- [Edit difference data]:
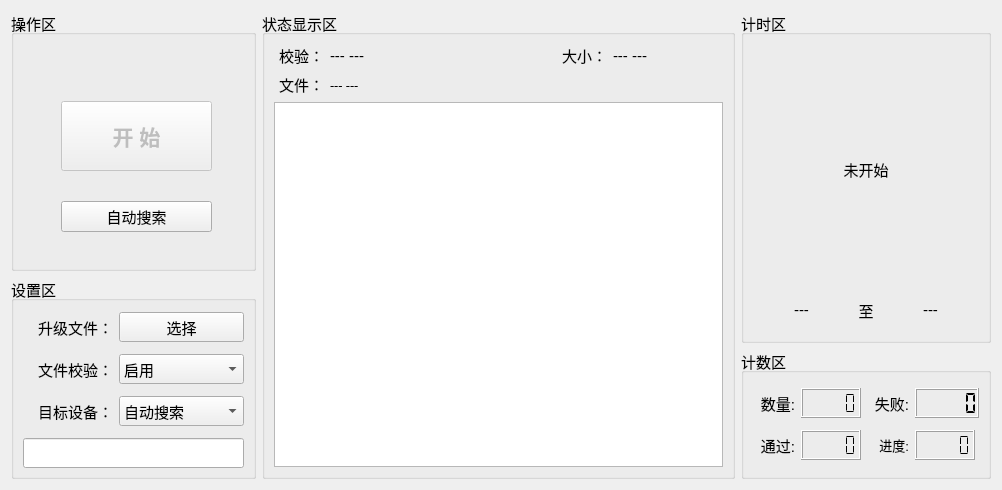
Above: mpro_ota/home/home_workwid.ui from ChinaClever/MPro-Tools before the change. Below: the same form after it.
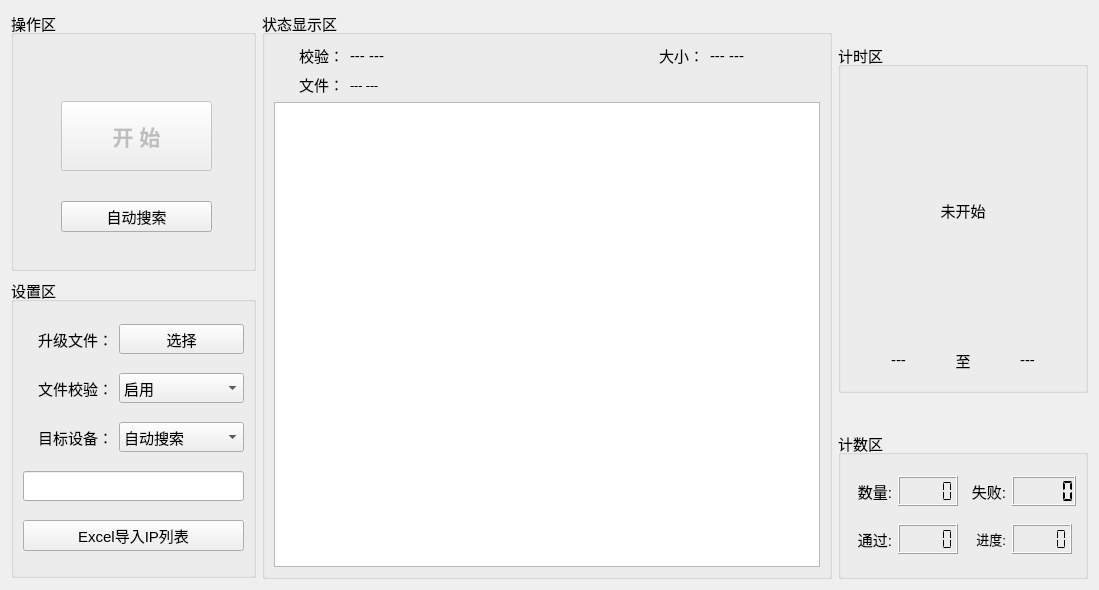
That is the form after the change.

```diff
--- a/mpro_ota/home/home_workwid.ui
+++ b/mpro_ota/home/home_workwid.ui
@@ -6,8 +6,8 @@
    <rect>
     <x>0</x>
     <y>0</y>
-    <width>1002</width>
-    <height>490</height>
+    <width>1099</width>
+    <height>590</height>
    </rect>
   </property>
   <property name="windowTitle">
@@ -349,7 +349,7 @@
        <widget class="QLabel" name="label_14">
         <property name="maximumSize">
          <size>
-          <width>50</width>
+          <width>70</width>
           <height>16777215</height>
          </size>
         </property>
@@ -372,7 +372,7 @@
        <widget class="QLabel" name="label_11">
         <property name="maximumSize">
          <size>
-          <width>60</width>
+          <width>70</width>
           <height>16777215</height>
          </size>
         </property>
@@ -401,7 +401,7 @@
        <widget class="QLabel" name="label_13">
         <property name="maximumSize">
          <size>
-          <width>50</width>
+          <width>70</width>
           <height>16777215</height>
          </size>
         </property>
@@ -459,7 +459,7 @@
      <property name="maximumSize">
       <size>
        <width>245</width>
-       <height>245</height>
+       <height>300</height>
       </size>
      </property>
      <property name="font">
@@ -471,15 +471,6 @@
       <string>设置区</string>
      </property>
      <layout class="QGridLayout" name="gridLayout_5">
-      <property name="topMargin">
-       <number>5</number>
-      </property>
-      <property name="bottomMargin">
-       <number>0</number>
-      </property>
-      <property name="verticalSpacing">
-       <number>6</number>
-      </property>
       <item row="0" column="0">
        <widget class="QLabel" name="label_6">
         <property name="minimumSize">
@@ -614,6 +605,13 @@
         </property>
        </widget>
       </item>
+      <item row="4" column="0" colspan="2">
+       <widget class="QPushButton" name="excelBtn">
+        <property name="text">
+         <string>Excel导入IP列表</string>
+        </property>
+       </widget>
+      </item>
      </layout>
     </widget>
    </item>
```
Left out of the diff: 5 changed lines with no effect on the pictures.
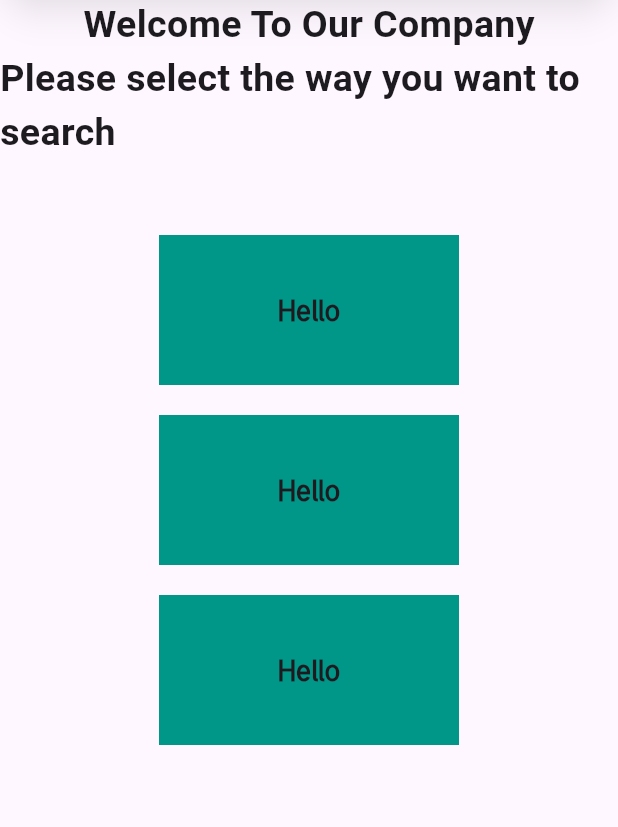
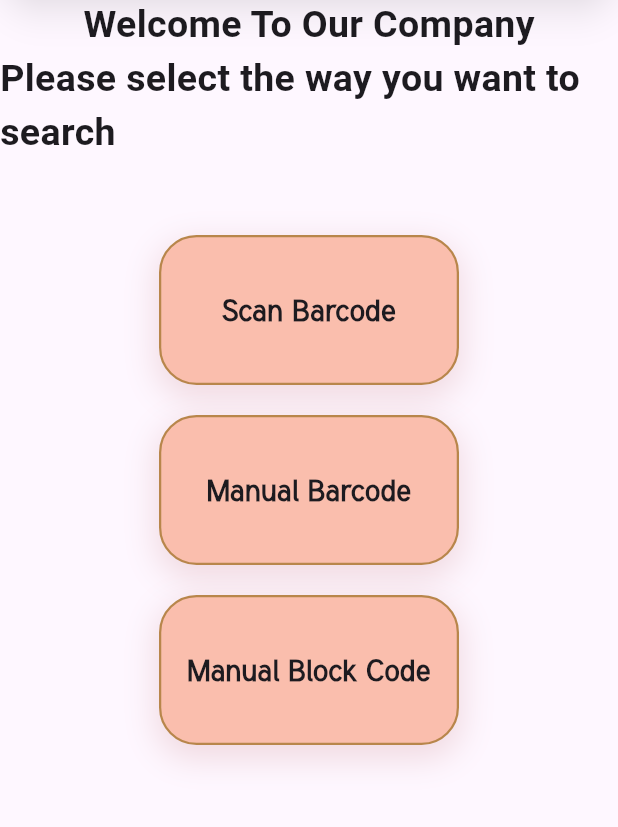
Before and after one commit to mahmoudelshihk204-cell/marble_and_granite_app, a Flutter app: the HomePage screen opened by its route, on a phone screen of 412 x 824 dp, the part 101-928 px from its top. Run offline on Flutter 3.47's test engine with Material 3 defaults, Android fonts, the light colour scheme and no system bars; Roboto replaces fonts that are missing (Geist_Pixel).

Commit message:
make a decore to the container

```diff
--- a/lib/Widgets/custom_container_item.dart
+++ b/lib/Widgets/custom_container_item.dart
@@ -1,18 +1,32 @@
 import 'package:flutter/material.dart';
-import 'package:marble_and_granite/Constant/constants.dart';
 
 class CustomContainerItem extends StatelessWidget {
-  const CustomContainerItem({super.key});
-
+  const CustomContainerItem({super.key, required this.containerName});
+  final String containerName;
   @override
   Widget build(BuildContext context) {
     return Container(
+      decoration: BoxDecoration(
+        color: const Color.fromARGB(255, 250, 190, 173), // كريمي مائل للأحمر
+        borderRadius: BorderRadius.circular(25),
+        border: Border.all(
+          color: const Color(0xffB8864B), // ذهبي
+          width: 1.5,
+        ),
+        boxShadow: [
+          BoxShadow(
+            color: const Color(0xff8B0000).withValues(alpha: 0.12),
+            blurRadius: 18,
+            spreadRadius: 2,
+            offset: const Offset(0, 7),
+          ),
+        ],
+      ),
       height: 100,
       width: 200,
-      color: kIconColor,
       child: Center(
         child: Text(
-          'Hello',
+          containerName,
           style: TextStyle(
             fontSize: 20,
             fontWeight: FontWeight.bold,
--- a/lib/pages/home_page.dart
+++ b/lib/pages/home_page.dart
@@ -49,11 +49,11 @@ class HomePage extends StatelessWidget {
               ),
             ),
             SizedBox(height: 50),
-            CustomContainerItem(),
+            CustomContainerItem(containerName: 'Scan Barcode',),
             SizedBox(height: 20),
-            CustomContainerItem(),
+            CustomContainerItem(containerName: 'Manual Barcode',),
             SizedBox(height: 20),
-            CustomContainerItem(),
+            CustomContainerItem(containerName: 'Manual Block Code',),
           ],
         ),
       ),
```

- [Problem statement]: The answer must be every line from the records above that contains the word "number", copied out.

- [Answer section]:
-       <number>5</number>
-       <number>0</number>
-       <number>6</number>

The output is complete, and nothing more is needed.